However, the freshness of the vinegar depends on how you store it and how often the bottle is opened. If unopened, store-bought balsamic vinegar can last forever, although, after around 3 to 5 years, it will lose its original quality.
Some more expensive varieties can last up to 25 years without losing taste.
Can Balsamic Vinegar Make You Sick?
Yes, some balsamic vinegar can cause health problems, although the benefits of it appear to outweigh the negatives.
For example, it can help lower cholesterol, improve blood circulation, make your skin clearer, helps with digestion, and is safe for those with diabetes.
Consuming raw balsamic vinegar may cause a few health problems, such as:
- An inflamed throat, which is caused by the vinegar damaging your oesophagus
- Stomach pain, which is caused by the vinegar damaging your stomach’s lining
- Gastric issues
If you notice any of these problems after consuming balsamic vinegar, you should immediately stop using it and potentially speak to a doctor.
How to Store Balsamic Vinegar Once Opened
There are several steps to follow to keep balsamic vinegar fresh once opened. You should:
- Ensure the bottle is tightly sealed and replace the lid if necessary.
- Keep it in a cool, dark place, with a regular temperature between 15C to 25C (59F to 78F). However, if the temperature exceeds that slightly, it will still be safe to eat.
- Keep it in a dark bottle, as light can affect the quality of the vinegar, although this isn’t a necessity.
- Avoid putting it in the refrigerator. Though this will keep it cool for salads, the temperature may change its flavor. Additionally, condensation can cause the vinegar to become diluted.
Why Does My Balsamic Vinegar Have Chunks In It?
Like other foods, sometimes balsamic vinegar will become chunky. This is known as a “vinegar mother,” a bacteria colony that sits on top of the liquid. These bacteria consume alcoholic liquids, and it is caused by incomplete fermentation when the vinegar was created.
However, unlike other products, this bacteria is completely harmless and can be safely consumed without health problems. Try straining it with a coffee filter or paper towel if you want to take it out.
Additionally, removing the vinegar mother and adding white wine to it will allow you to create your own vinegar.

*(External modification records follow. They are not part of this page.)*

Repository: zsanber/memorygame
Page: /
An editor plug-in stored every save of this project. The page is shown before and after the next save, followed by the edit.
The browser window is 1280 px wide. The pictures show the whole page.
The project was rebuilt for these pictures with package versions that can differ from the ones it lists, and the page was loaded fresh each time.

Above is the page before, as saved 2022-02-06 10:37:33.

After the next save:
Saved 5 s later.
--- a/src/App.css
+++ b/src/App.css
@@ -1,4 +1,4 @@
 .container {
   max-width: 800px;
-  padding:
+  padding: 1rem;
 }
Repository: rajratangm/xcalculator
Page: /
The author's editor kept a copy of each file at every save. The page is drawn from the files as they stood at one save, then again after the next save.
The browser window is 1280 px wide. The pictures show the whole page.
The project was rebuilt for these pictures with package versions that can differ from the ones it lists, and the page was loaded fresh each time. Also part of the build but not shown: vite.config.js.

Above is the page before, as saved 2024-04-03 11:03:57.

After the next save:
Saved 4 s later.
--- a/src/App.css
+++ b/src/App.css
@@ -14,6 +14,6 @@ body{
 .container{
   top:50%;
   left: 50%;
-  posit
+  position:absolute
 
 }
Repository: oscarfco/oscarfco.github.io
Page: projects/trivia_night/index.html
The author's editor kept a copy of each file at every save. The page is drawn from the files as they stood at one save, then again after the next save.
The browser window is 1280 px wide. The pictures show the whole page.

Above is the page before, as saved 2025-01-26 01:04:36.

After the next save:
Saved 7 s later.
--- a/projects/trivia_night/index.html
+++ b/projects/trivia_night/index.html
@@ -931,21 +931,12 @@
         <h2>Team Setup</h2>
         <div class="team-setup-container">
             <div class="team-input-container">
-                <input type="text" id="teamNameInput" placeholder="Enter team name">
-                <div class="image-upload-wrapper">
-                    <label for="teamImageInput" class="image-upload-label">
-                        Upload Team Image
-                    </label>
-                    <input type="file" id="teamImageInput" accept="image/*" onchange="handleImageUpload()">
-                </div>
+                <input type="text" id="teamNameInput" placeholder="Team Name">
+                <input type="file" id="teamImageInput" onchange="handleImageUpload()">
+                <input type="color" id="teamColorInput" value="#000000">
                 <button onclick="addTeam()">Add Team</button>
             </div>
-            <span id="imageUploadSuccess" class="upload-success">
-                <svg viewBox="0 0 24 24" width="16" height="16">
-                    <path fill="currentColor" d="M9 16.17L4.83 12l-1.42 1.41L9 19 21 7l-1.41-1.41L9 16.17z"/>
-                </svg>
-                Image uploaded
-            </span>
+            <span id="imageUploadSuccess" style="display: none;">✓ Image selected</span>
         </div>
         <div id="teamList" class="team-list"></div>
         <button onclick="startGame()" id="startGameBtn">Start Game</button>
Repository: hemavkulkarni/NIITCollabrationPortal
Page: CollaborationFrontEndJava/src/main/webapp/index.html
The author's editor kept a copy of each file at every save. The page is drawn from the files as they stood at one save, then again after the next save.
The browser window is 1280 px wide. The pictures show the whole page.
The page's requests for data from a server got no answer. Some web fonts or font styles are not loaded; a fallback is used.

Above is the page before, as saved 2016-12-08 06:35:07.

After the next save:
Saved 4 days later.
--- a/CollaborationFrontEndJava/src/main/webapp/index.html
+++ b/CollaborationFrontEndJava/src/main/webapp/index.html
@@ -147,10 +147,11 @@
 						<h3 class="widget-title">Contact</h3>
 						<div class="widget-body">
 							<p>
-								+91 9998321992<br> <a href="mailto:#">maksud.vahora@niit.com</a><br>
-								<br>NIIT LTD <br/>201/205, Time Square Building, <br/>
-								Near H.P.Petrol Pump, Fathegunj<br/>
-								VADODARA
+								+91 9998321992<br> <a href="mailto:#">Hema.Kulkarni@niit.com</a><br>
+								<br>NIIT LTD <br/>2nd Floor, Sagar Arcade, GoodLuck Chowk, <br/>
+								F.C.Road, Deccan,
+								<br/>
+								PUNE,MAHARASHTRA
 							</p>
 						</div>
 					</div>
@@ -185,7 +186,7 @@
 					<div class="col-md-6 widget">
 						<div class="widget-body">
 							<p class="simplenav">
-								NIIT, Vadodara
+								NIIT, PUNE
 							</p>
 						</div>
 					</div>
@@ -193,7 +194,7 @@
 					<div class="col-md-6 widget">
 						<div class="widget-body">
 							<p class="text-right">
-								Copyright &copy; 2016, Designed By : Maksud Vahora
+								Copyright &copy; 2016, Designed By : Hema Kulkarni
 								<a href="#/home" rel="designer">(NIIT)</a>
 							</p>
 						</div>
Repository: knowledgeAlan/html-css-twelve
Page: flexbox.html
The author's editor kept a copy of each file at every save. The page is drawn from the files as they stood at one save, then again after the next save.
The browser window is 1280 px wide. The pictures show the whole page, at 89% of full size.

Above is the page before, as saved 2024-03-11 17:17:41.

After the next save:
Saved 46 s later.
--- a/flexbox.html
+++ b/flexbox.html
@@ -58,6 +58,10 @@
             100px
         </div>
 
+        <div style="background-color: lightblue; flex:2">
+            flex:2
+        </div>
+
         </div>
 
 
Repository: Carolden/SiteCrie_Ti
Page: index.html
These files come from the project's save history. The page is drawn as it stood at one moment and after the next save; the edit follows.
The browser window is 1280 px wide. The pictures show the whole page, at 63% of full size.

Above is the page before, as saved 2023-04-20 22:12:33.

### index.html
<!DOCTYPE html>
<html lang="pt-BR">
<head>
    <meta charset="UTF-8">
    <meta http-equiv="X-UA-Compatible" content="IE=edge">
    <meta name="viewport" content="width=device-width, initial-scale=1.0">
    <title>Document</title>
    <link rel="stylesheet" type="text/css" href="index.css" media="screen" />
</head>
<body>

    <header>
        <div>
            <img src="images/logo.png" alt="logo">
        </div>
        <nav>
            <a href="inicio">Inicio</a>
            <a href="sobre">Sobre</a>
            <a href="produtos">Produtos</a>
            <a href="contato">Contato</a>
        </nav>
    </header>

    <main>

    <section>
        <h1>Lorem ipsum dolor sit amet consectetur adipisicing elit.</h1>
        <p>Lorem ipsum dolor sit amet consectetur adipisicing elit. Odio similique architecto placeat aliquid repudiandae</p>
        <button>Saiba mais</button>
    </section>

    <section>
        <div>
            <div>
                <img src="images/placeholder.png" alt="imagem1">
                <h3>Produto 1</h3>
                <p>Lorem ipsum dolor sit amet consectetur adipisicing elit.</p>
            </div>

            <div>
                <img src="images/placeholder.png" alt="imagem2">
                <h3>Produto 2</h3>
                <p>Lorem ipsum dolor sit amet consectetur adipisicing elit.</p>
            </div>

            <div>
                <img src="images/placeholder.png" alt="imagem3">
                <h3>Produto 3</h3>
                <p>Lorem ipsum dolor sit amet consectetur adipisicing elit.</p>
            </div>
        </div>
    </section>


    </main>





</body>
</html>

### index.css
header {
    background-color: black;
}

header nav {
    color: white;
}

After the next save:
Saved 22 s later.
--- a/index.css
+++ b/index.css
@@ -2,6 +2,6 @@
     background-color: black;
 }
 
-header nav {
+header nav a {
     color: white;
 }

Is Balsamic Vinegar Supposed to Be Thick?
The type of balsamic vinegar purchased can affect its texture.
In particular, a balsamic glaze is thicker than regular vinegar and is often used for drizzling over food. Older and concentrated vinegar may be thicker.
It is perfectly safe for consumption.
What Color Should Balsamic Vinegar Be?
There are two main types of balsamic vinegar – white and dark.
White balsamic vinegar, as the name indicates, should be clear. However, oxidation may cause it to become a darker or amber color.
Dark balsamic vinegar should be a dark brown color.
To Sum Up
Balsamic vinegar is a condiment with numerous health benefits. It can provide a delicious touch of acidity or sweetness to a dish.
Since its natural qualities prevent harmful bacteria from forming, it can essentially be stored indefinitely.
However, some signs indicate that its quality has deteriorated and will no longer taste as good.